streamflow) or climatic index series (AMO, PDO, etc.) can be used to calculate the occurrence and return probabilities of climatic episodes. This information can then be mapped to decisions about annual water resource operations or facilities planning.
By synchronizing ecological disturbances and recruitment pulses, D2M variability also plays a key role in structuring woodland and forest communities in western watersheds. In the event of longer, hotter growing seasons, D2M variability will still determine the timing and pace of ecosystem changes. Oscillations between warm-dry and warm-wet regimes will continue to produce uncommonly large disturbances followed by accelerated regeneration and succession. Such large-scale vegetation changes will have complex hydrological effects and will add further uncertainty to water resource availability. A principal challenge for land managers in the 21st century will be to manage for disturbance and succession in purposeful and systematic ways that promote asynchrony and patchiness at local to regional scales while still preserving goods and services that ecosystems provide.

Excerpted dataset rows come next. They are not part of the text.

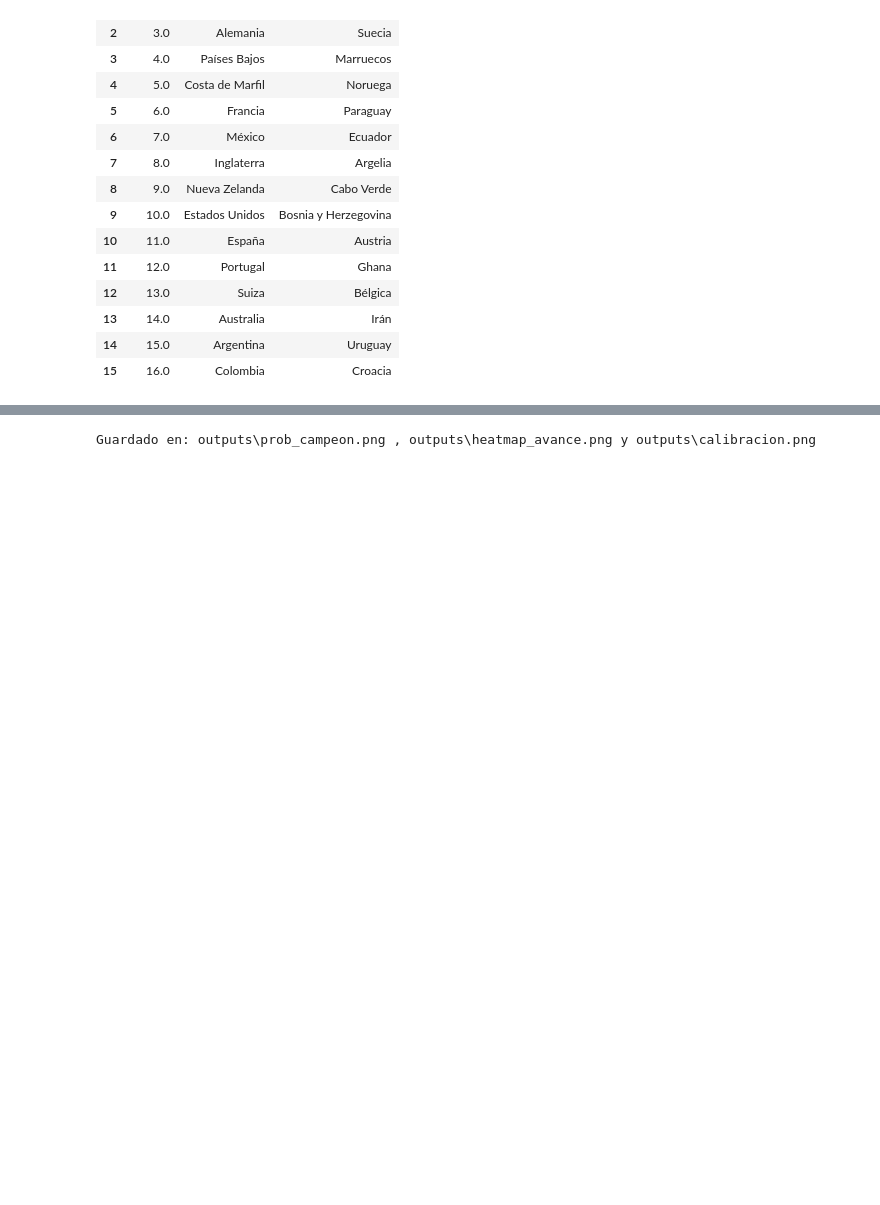
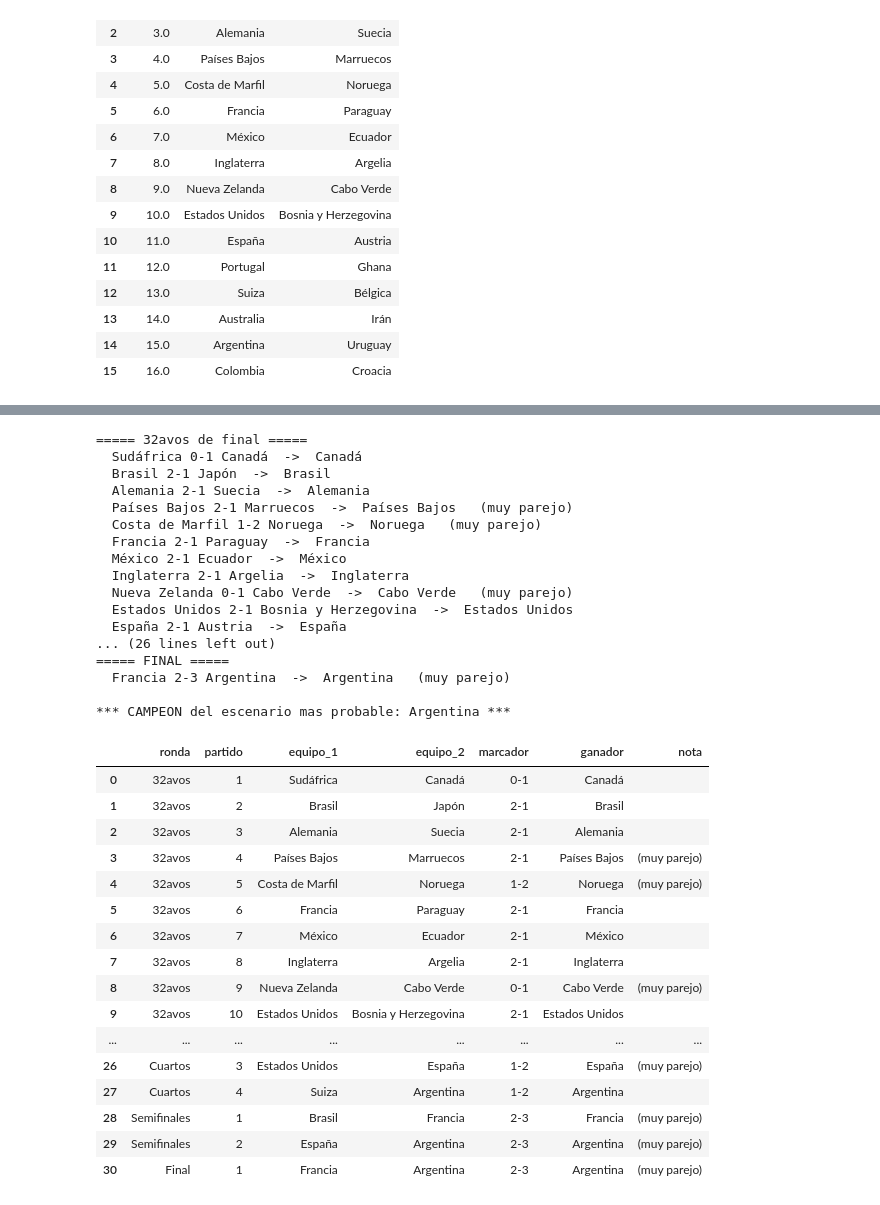
Before and after one commit to santiagoriverti/ML_prediccion_mundial2026, a Jupyter notebook: notebooks/prediccion_mundial2026.ipynb, the cells around one changed output, grey strips where cells are left out. Cells and saved outputs as stored; diff of their text form; code cells hidden in the pictures; blank space fills up the shorter version.

Commit message:
Notebook con seccion 12b (camino mas probable hasta la final) ejecutado; docs al dia

```diff
--- a/notebooks/prediccion_mundial2026.ipynb
+++ b/notebooks/prediccion_mundial2026.ipynb
@@ -483,10 +493,54 @@ bracket
 # %%
-from viz import grafico_campeon, heatmap_avance, grafico_calibracion
+from simulate import cuadro_completo_probable
 
-ruta1 = grafico_campeon(resultados['campeon'], top=15)
-ruta2 = heatmap_avance(resultados['avance'], top=20)
-ruta3 = grafico_calibracion(tabla_calib, ece, 'predictor final')
-print('Guardado en:', ruta1, ',', ruta2, 'y', ruta3)
+cuadro = cuadro_completo_probable(equipos, datos.fixture, datos.bracket, dc)
+etiqueta = {'32avos': '32avos de final', '16avos': '16avos de final',
+            'Cuartos': 'Cuartos de final', 'Semifinales': 'Semifinales', 'Final': 'FINAL'}
+for r in ['32avos', '16avos', 'Cuartos', 'Semifinales', 'Final']:
+    sub = cuadro[cuadro['ronda'] == r]
+    print()
+    print('=====', etiqueta[r], '=====')
+    for _, m in sub.iterrows():
+        extra = '   ' + m['nota'] if m['nota'] else ''
+        print('  ' + str(m['equipo_1']) + ' ' + m['marcador'] + ' ' + str(m['equipo_2'])
+              + '  ->  ' + str(m['ganador']) + extra)
+campeon_camino = cuadro[cuadro['ronda'] == 'Final']['ganador'].iloc[0]
+print()
+print('*** CAMPEON del escenario mas probable:', campeon_camino, '***')
+cuadro
 # %% [output]
-Guardado en: outputs\prob_campeon.png , outputs\heatmap_avance.png y outputs\calibracion.png
+===== 32avos de final =====
+  Sudáfrica 0-1 Canadá  ->  Canadá
+  Brasil 2-1 Japón  ->  Brasil
+  Alemania 2-1 Suecia  ->  Alemania
+  Países Bajos 2-1 Marruecos  ->  Países Bajos   (muy parejo)
+  Costa de Marfil 1-2 Noruega  ->  Noruega   (muy parejo)
+  Francia 2-1 Paraguay  ->  Francia
+  México 2-1 Ecuador  ->  México
+  Inglaterra 2-1 Argelia  ->  Inglaterra
+  Nueva Zelanda 0-1 Cabo Verde  ->  Cabo Verde   (muy parejo)
+  Estados Unidos 2-1 Bosnia y Herzegovina  ->  Estados Unidos
+  España 2-1 Austria  ->  España
+... (26 lines left out)
+===== FINAL =====
+  Francia 2-3 Argentina  ->  Argentina   (muy parejo)
+
+*** CAMPEON del escenario mas probable: Argentina ***
+|  | ronda | partido | equipo_1 | equipo_2 | marcador | ganador | nota |
+| 0 | 32avos | 1 | Sudáfrica | Canadá | 0-1 | Canadá |  |
+| 1 | 32avos | 2 | Brasil | Japón | 2-1 | Brasil |  |
+| 2 | 32avos | 3 | Alemania | Suecia | 2-1 | Alemania |  |
+| 3 | 32avos | 4 | Países Bajos | Marruecos | 2-1 | Países Bajos | (muy parejo) |
+| 4 | 32avos | 5 | Costa de Marfil | Noruega | 1-2 | Noruega | (muy parejo) |
+| 5 | 32avos | 6 | Francia | Paraguay | 2-1 | Francia |  |
+| 6 | 32avos | 7 | México | Ecuador | 2-1 | México |  |
+| 7 | 32avos | 8 | Inglaterra | Argelia | 2-1 | Inglaterra |  |
+| 8 | 32avos | 9 | Nueva Zelanda | Cabo Verde | 0-1 | Cabo Verde | (muy parejo) |
+| 9 | 32avos | 10 | Estados Unidos | Bosnia y Herzegovina | 2-1 | Estados Unidos |  |
+| ... | ... | ... | ... | ... | ... | ... | ... |
+| 26 | Cuartos | 3 | Estados Unidos | España | 1-2 | España | (muy parejo) |
+| 27 | Cuartos | 4 | Suiza | Argentina | 1-2 | Argentina |  |
+| 28 | Semifinales | 1 | Brasil | Francia | 2-3 | Francia | (muy parejo) |
+| 29 | Semifinales | 2 | España | Argentina | 2-3 | Argentina | (muy parejo) |
+| 30 | Final | 1 | Francia | Argentina | 2-3 | Argentina | (muy parejo) |
 # %% [markdown]
```
Also changed, not shown: parts of 10 cells of this notebook, 3 other files.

Julio L. Betancourt is project chief, National Research Program, Water Resources Division, U.S. Geological Survey and adjunct professor in the Departments of Geoscience and Geography at the University of Arizona. The focus of his research is ecosystem and watershed responses to climate variability on different temporal and spatial scales. Dr. Betancourt received his Ph.D. in geosciences from the University of Arizona, Tucson.